◆ Problem description
Return every record below exactly as written, omitting any pictures.
*** Dataset entries ***
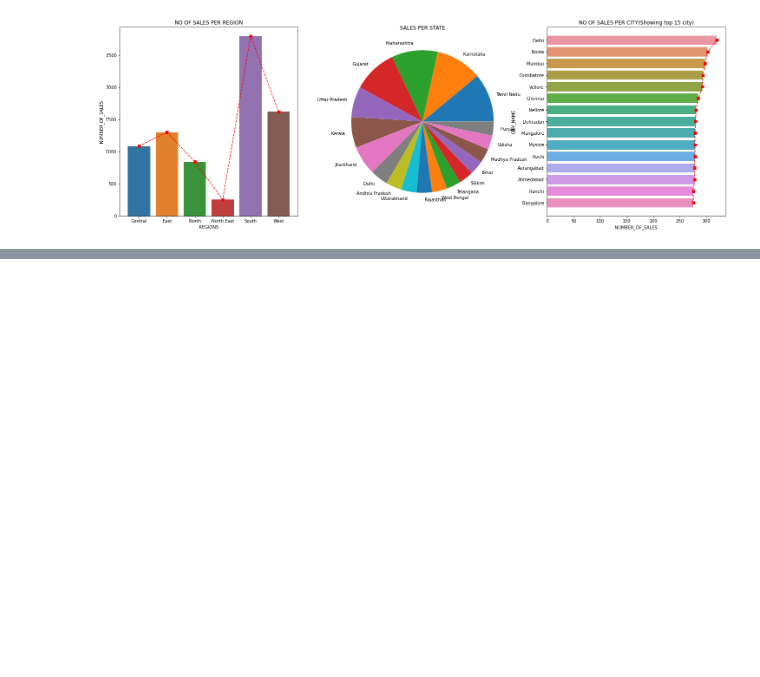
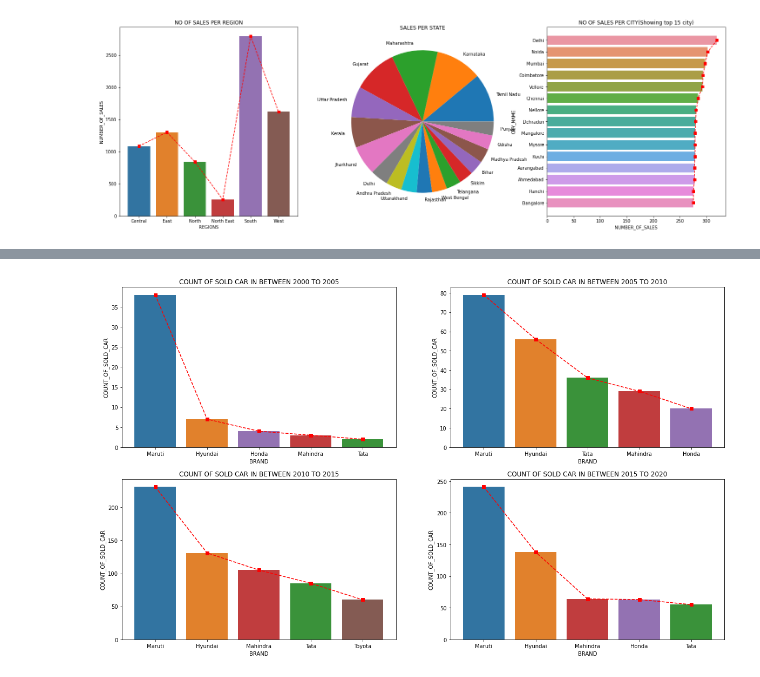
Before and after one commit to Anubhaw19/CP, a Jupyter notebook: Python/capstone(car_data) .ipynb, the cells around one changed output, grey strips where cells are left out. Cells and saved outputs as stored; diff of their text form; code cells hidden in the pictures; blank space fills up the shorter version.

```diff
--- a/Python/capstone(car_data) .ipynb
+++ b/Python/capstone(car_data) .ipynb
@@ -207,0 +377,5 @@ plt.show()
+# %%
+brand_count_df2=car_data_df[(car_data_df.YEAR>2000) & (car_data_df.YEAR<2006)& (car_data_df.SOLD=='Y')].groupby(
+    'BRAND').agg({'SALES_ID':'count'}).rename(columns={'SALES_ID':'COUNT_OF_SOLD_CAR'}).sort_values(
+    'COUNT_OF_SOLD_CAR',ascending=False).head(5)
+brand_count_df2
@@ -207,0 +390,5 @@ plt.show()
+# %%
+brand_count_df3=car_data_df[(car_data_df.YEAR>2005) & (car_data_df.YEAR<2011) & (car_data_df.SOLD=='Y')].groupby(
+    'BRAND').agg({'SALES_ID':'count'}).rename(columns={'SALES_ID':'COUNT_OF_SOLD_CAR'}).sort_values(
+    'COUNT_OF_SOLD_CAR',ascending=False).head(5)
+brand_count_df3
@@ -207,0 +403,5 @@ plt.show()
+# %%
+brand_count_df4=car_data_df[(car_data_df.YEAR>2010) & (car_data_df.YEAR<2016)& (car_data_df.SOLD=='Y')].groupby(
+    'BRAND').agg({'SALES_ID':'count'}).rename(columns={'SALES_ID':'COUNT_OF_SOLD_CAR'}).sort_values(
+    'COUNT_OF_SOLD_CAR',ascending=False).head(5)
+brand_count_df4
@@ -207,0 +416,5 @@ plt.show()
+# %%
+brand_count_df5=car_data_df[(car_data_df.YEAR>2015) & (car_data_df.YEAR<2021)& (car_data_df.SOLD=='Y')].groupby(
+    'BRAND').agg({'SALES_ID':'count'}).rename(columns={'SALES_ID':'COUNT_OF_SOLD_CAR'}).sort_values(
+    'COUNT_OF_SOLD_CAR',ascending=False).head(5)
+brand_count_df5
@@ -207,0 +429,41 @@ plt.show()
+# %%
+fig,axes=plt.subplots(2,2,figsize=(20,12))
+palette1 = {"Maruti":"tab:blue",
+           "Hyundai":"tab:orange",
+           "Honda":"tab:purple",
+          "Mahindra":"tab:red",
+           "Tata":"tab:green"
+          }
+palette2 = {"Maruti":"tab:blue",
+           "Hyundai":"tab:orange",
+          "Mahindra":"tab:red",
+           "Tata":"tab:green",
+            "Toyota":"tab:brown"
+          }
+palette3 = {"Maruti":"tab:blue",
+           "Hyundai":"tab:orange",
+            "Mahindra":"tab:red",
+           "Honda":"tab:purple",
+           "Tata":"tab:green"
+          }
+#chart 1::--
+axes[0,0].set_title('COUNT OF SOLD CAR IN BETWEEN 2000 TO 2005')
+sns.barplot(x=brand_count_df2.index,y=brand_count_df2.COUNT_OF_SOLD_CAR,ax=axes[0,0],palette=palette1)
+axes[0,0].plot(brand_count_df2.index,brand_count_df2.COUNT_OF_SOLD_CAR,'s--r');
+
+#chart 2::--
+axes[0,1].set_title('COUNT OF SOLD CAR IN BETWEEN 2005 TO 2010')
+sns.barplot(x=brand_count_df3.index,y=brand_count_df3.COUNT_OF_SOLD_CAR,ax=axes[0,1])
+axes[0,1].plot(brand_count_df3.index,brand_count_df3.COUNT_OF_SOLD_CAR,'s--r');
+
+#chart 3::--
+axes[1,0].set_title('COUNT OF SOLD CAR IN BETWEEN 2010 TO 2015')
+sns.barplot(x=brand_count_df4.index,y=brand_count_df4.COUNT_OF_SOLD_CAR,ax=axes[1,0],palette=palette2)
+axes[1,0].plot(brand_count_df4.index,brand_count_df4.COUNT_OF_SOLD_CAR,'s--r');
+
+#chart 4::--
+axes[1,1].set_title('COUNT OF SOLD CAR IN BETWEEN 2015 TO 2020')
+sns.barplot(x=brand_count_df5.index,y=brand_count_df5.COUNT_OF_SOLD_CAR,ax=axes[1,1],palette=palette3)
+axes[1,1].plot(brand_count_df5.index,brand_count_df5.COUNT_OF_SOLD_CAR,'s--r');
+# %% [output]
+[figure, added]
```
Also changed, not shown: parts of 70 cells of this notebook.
*** End of Dataset entries ***
◆ Result for this task
Before and after one commit to Anubhaw19/CP, a Jupyter notebook: Python/capstone(car_data) .ipynb, the cells around one changed output, grey strips where cells are left out. Cells and saved outputs as stored; diff of their text form; code cells hidden in the pictures; blank space fills up the shorter version.

```diff
--- a/Python/capstone(car_data) .ipynb
+++ b/Python/capstone(car_data) .ipynb
@@ -207,0 +377,5 @@ plt.show()
+# %%
+brand_count_df2=car_data_df[(car_data_df.YEAR>2000) & (car_data_df.YEAR<2006)& (car_data_df.SOLD=='Y')].groupby(
+    'BRAND').agg({'SALES_ID':'count'}).rename(columns={'SALES_ID':'COUNT_OF_SOLD_CAR'}).sort_values(
+    'COUNT_OF_SOLD_CAR',ascending=False).head(5)
+brand_count_df2
@@ -207,0 +390,5 @@ plt.show()
+# %%
+brand_count_df3=car_data_df[(car_data_df.YEAR>2005) & (car_data_df.YEAR<2011) & (car_data_df.SOLD=='Y')].groupby(
+    'BRAND').agg({'SALES_ID':'count'}).rename(columns={'SALES_ID':'COUNT_OF_SOLD_CAR'}).sort_values(
+    'COUNT_OF_SOLD_CAR',ascending=False).head(5)
+brand_count_df3
@@ -207,0 +403,5 @@ plt.show()
+# %%
+brand_count_df4=car_data_df[(car_data_df.YEAR>2010) & (car_data_df.YEAR<2016)& (car_data_df.SOLD=='Y')].groupby(
+    'BRAND').agg({'SALES_ID':'count'}).rename(columns={'SALES_ID':'COUNT_OF_SOLD_CAR'}).sort_values(
+    'COUNT_OF_SOLD_CAR',ascending=False).head(5)
+brand_count_df4
@@ -207,0 +416,5 @@ plt.show()
+# %%
+brand_count_df5=car_data_df[(car_data_df.YEAR>2015) & (car_data_df.YEAR<2021)& (car_data_df.SOLD=='Y')].groupby(
+    'BRAND').agg({'SALES_ID':'count'}).rename(columns={'SALES_ID':'COUNT_OF_SOLD_CAR'}).sort_values(
+    'COUNT_OF_SOLD_CAR',ascending=False).head(5)
+brand_count_df5
@@ -207,0 +429,41 @@ plt.show()
+# %%
+fig,axes=plt.subplots(2,2,figsize=(20,12))
+palette1 = {"Maruti":"tab:blue",
+           "Hyundai":"tab:orange",
+           "Honda":"tab:purple",
+          "Mahindra":"tab:red",
+           "Tata":"tab:green"
+          }
+palette2 = {"Maruti":"tab:blue",
+           "Hyundai":"tab:orange",
+          "Mahindra":"tab:red",
+           "Tata":"tab:green",
+            "Toyota":"tab:brown"
+          }
+palette3 = {"Maruti":"tab:blue",
+           "Hyundai":"tab:orange",
+            "Mahindra":"tab:red",
+           "Honda":"tab:purple",
+           "Tata":"tab:green"
+          }
+#chart 1::--
+axes[0,0].set_title('COUNT OF SOLD CAR IN BETWEEN 2000 TO 2005')
+sns.barplot(x=brand_count_df2.index,y=brand_count_df2.COUNT_OF_SOLD_CAR,ax=axes[0,0],palette=palette1)
+axes[0,0].plot(brand_count_df2.index,brand_count_df2.COUNT_OF_SOLD_CAR,'s--r');
+
+#chart 2::--
+axes[0,1].set_title('COUNT OF SOLD CAR IN BETWEEN 2005 TO 2010')
+sns.barplot(x=brand_count_df3.index,y=brand_count_df3.COUNT_OF_SOLD_CAR,ax=axes[0,1])
+axes[0,1].plot(brand_count_df3.index,brand_count_df3.COUNT_OF_SOLD_CAR,'s--r');
+
+#chart 3::--
+axes[1,0].set_title('COUNT OF SOLD CAR IN BETWEEN 2010 TO 2015')
+sns.barplot(x=brand_count_df4.index,y=brand_count_df4.COUNT_OF_SOLD_CAR,ax=axes[1,0],palette=palette2)
+axes[1,0].plot(brand_count_df4.index,brand_count_df4.COUNT_OF_SOLD_CAR,'s--r');
+
+#chart 4::--
+axes[1,1].set_title('COUNT OF SOLD CAR IN BETWEEN 2015 TO 2020')
+sns.barplot(x=brand_count_df5.index,y=brand_count_df5.COUNT_OF_SOLD_CAR,ax=axes[1,1],palette=palette3)
+axes[1,1].plot(brand_count_df5.index,brand_count_df5.COUNT_OF_SOLD_CAR,'s--r');
+# %% [output]
+[figure, added]
```
Also changed, not shown: parts of 70 cells of this notebook.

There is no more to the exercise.